September couldn’t have started in a better way for Verlasso. For the first time in Verlasso’s short history, we were able to dip our fins in a market outside of the United States. Precisely in one of the largest markets for Atlantic Salmon: Brazil!

To give you a little background on sustainable seafood in Brazil, read on. Our business partner, Seafood Watch has been working day in and day out with Brazilian university, Unimonte for approximately 3 years to build trusted sustainability standards for farmed seafood. Though their efforts continue, Brazil has yet to adopt these standards. However, they haven’t gone ignored. Local fisheries, celebrity chefs, retailers, food service companies, all main NGOs working in ocean conservation within Brazil as well as government entities are all in support of Brazil moving toward offering sustainable seafood within its communities. This incredible support system in the country has allowed Seafood Watch and Unimonte University to create “Brazilian Alliance for Sustainable Seafood Farming” (BASS) which advocates for sustainable seafood consumption in Brazil. Some of you may not know this but Brazil is a huge seafood consumer and one of the top consumers of farmed Chilean salmon. However, at this time all commodity salmon coming from Chile is rated “avoid” by Seafood Watch. This is where Verlasso can help!

Now that you have the rundown – here are the juicy details about the recent trip! Seafood Watch and Verlasso were invited by the alliance to attend their 3rd annual fisheries and aquaculture seminar: “Seeking Sustainable Solutions”. This seminar took place at the Unimonte University, in the beautiful port of Santos. Verlasso had the honor of sitting in as a panelist with other industry leaders such as: ASC, Oceana, JBS, and Alaska Seafood to discuss the importance of getting the country to consider more sustainable solutions.
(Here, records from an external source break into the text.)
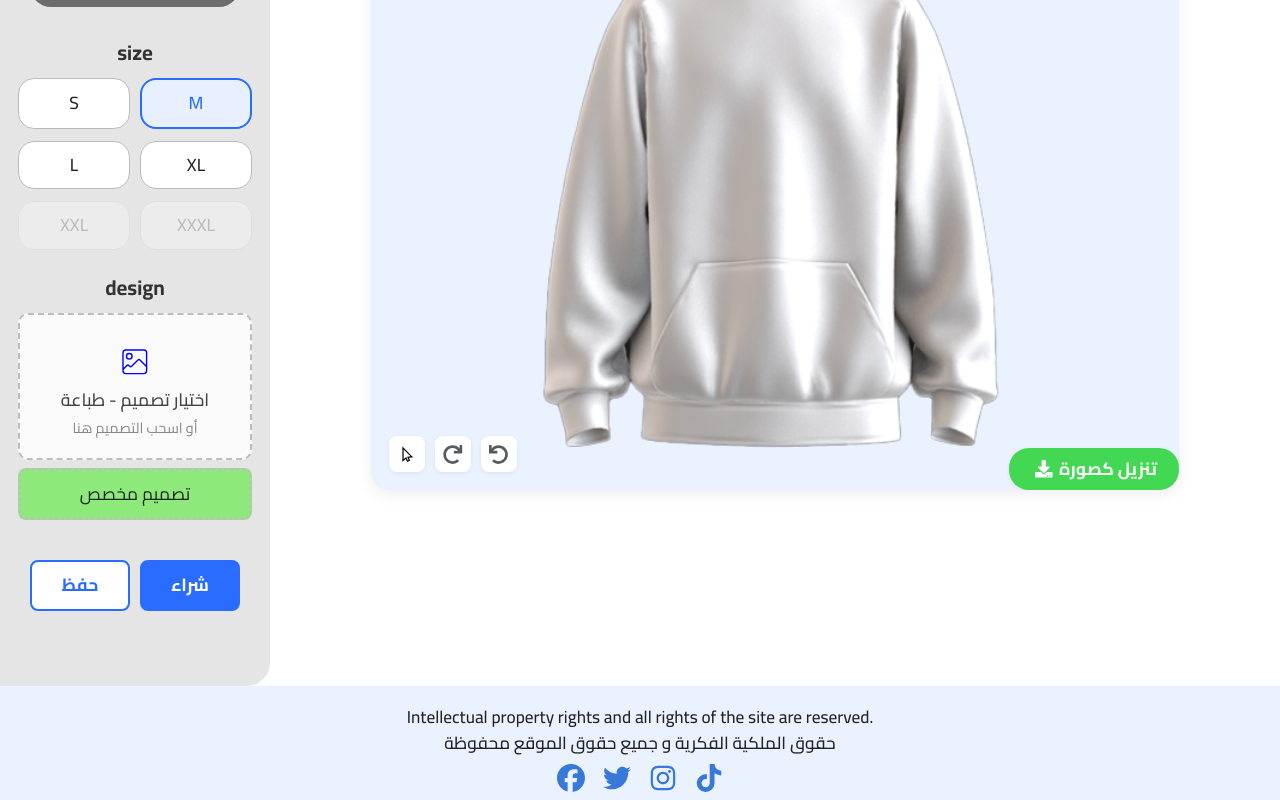
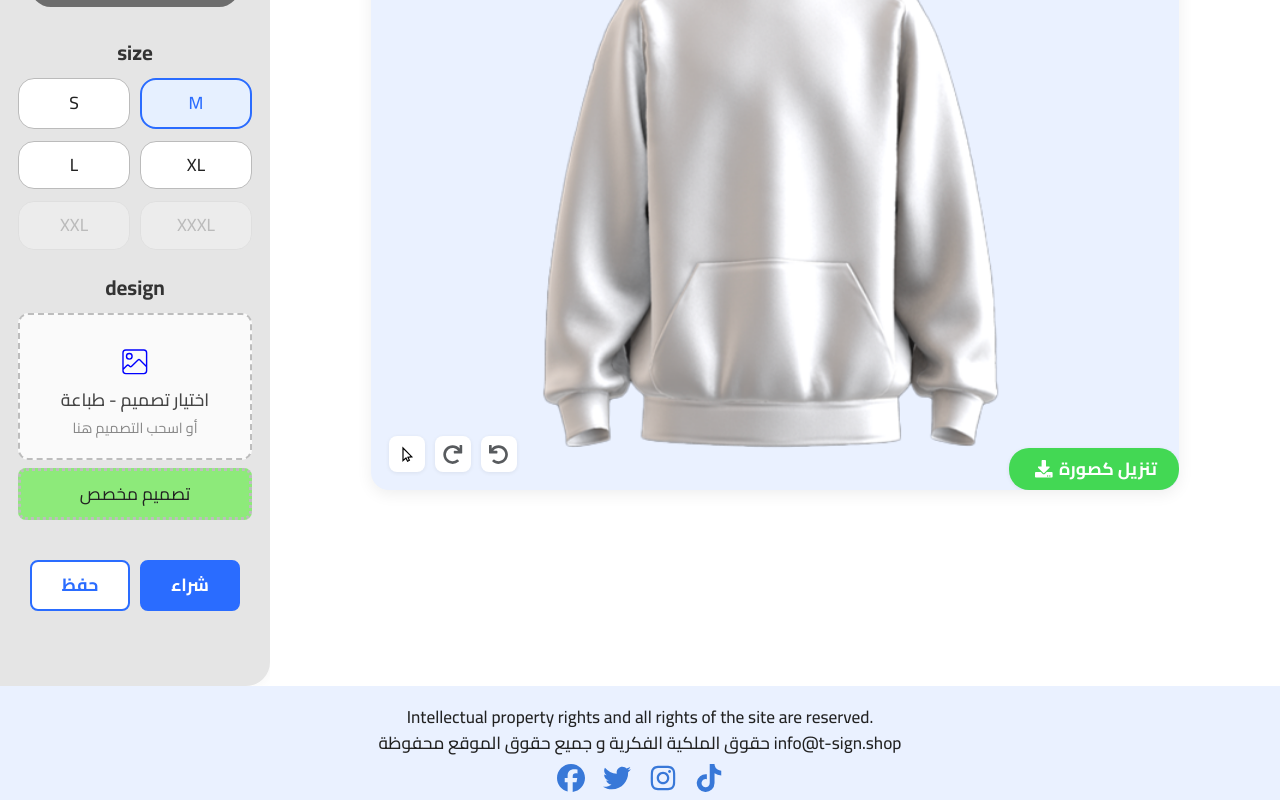
Before and after one commit to abdelrahman-elsaady/mostaqel-canvas, a Next.js app: page / in a window 1280 px wide. Shown: the part 221-1021 px from the top of the page. Built offline with nearby package versions, Linux system fonts and the light colour scheme.

Commit message:
Footer.jsx

```diff
--- a/src/app/Footer.jsx
+++ b/src/app/Footer.jsx
@@ -26,7 +26,7 @@ const Footer = () => (
   }}>
     <div style={{ textAlign: 'center', marginBottom: 4, fontWeight: 500 }}>
       Intellectual property rights and all rights of the site are reserved.<br />
-      حقوق الملكية الفكرية و جميع حقوق الموقع محفوظة
+      حقوق الملكية الفكرية و جميع حقوق الموقع محفوظة info@t-sign.shop
     </div>
     <div style={{ display: 'flex', gap: 18, justifyContent: 'center', alignItems: 'center', marginTop: 4 }}>
       {mediaIcons.map((item, idx) => (
```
At the conclusion of this insightful seminar, all attendees were then invited to attend a party and feast on delicious sustainable seafood bites prepared by Brazil’s finest chefs. Standing in the Santos Fishing Museum (Museu de la Pesca) was just as beautiful as the dishes these talented chefs were serving. Verlasso salmon had the pleasure of falling into the hands of the renowned Chef Felipe Cruz, head chef at La Marina Restaurant. Chef Cruz served a stunning dish - steamed Verlasso salmon which was nestled in a passion fruit coconut sauce, topped with a beautiful coriander emulsion and sprinkled with crispy Verlasso salmon skin and seaweed. All served in a stunning Pariparoba leaf, simply beautiful and delicious. This dish, without a doubt, gave Verlasso the chance to express its love for sustainable aquaculture and for Brazil.

Although Verlasso’s introduction is not guaranteed in the Brazilian market, we felt extremely proud to be part of this incredibly important sustainability conversation with our partner Seafood Watch and hope it is the first of many. Our ultimate goal isn’t to get Verlasso into every market known to man but rather that chefs, consumers and retailers worldwide recognize the important role sustainable aquaculture plays in our oceans and feeding the future.
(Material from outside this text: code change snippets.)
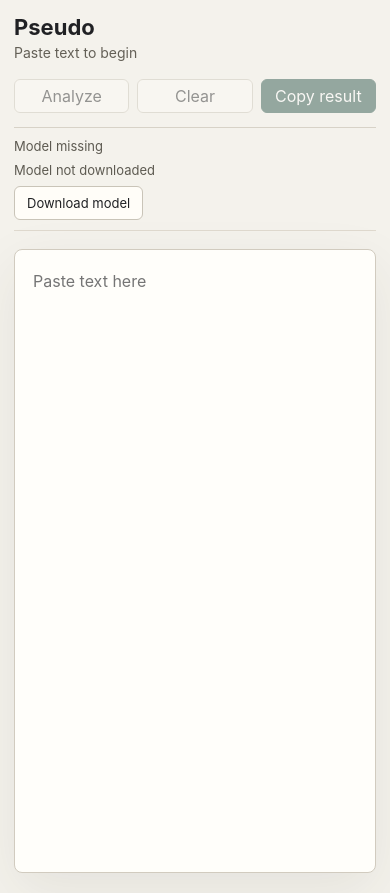
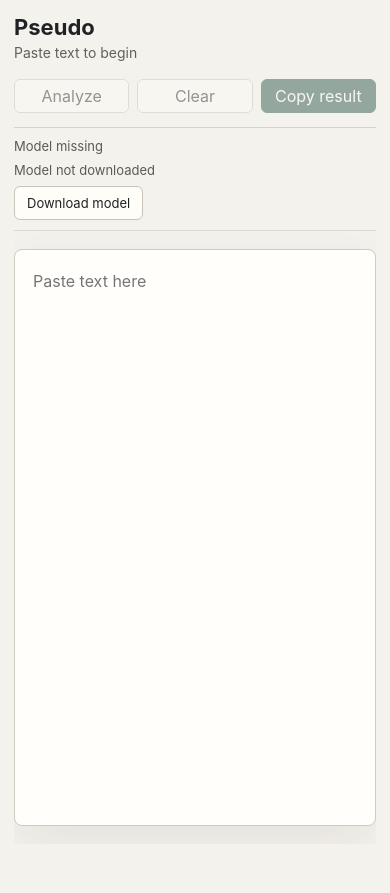
Before and after one commit to igruenig/pseudo, a React (Vite) app: page / in a window 390 px wide. After the commit the page ends 844 px from the top, so only its background shows below. Built offline with nearby package versions, Linux system fonts and the light colour scheme.

Commit message:
Keep header fixed while document scrolls

```diff
--- a/src/styles.css
+++ b/src/styles.css
@@ -10,8 +10,15 @@
   box-sizing: border-box;
 }
 
+html,
+body,
+#root {
+  height: 100%;
+}
+
 body {
   margin: 0;
+  overflow: hidden;
 }
 
 button,
@@ -43,8 +50,11 @@ button.primary {
 }
 
 .app-shell {
-  min-height: 100vh;
-  padding: 18px 22px 28px;
+  display: flex;
+  flex-direction: column;
+  height: 100vh;
+  padding: 18px 22px 0;
+  overflow: hidden;
 }
 
 .toolbar {
@@ -83,16 +93,19 @@ button.primary {
 }
 
 .document-shell {
+  flex: 1;
   max-width: 1040px;
-  min-height: calc(100vh - 134px);
+  width: 100%;
+  min-height: 0;
   margin: 0 auto;
-  padding: 18px 0 0;
+  padding: 18px 0 28px;
+  overflow: auto;
 }
 
 .document-shell textarea,
 .review-surface {
   width: 100%;
-  min-height: calc(100vh - 164px);
+  min-height: 100%;
   margin: 0;
   border: 1px solid #d1cbbf;
   border-radius: 8px;
@@ -204,7 +217,7 @@ button.primary {
 
 @media (max-width: 760px) {
   .app-shell {
-    padding: 14px;
+    padding: 14px 14px 0;
   }
 
   .toolbar {
@@ -227,12 +240,12 @@ button.primary {
   }
 
   .document-shell {
-    min-height: calc(100vh - 196px);
+    min-height: 0;
+    padding-bottom: 18px;
   }
 
   .document-shell textarea,
   .review-surface {
-    min-height: calc(100vh - 220px);
     padding: 18px;
     font-size: 16px;
   }
```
A special thank you goes out to Seafood Watch and Unimonte University, for inviting us to be part of the sustainable seafood movement in Brazil.  Taking action is the only way a difference can be made and we hope to be part of this discussion for many more years to come!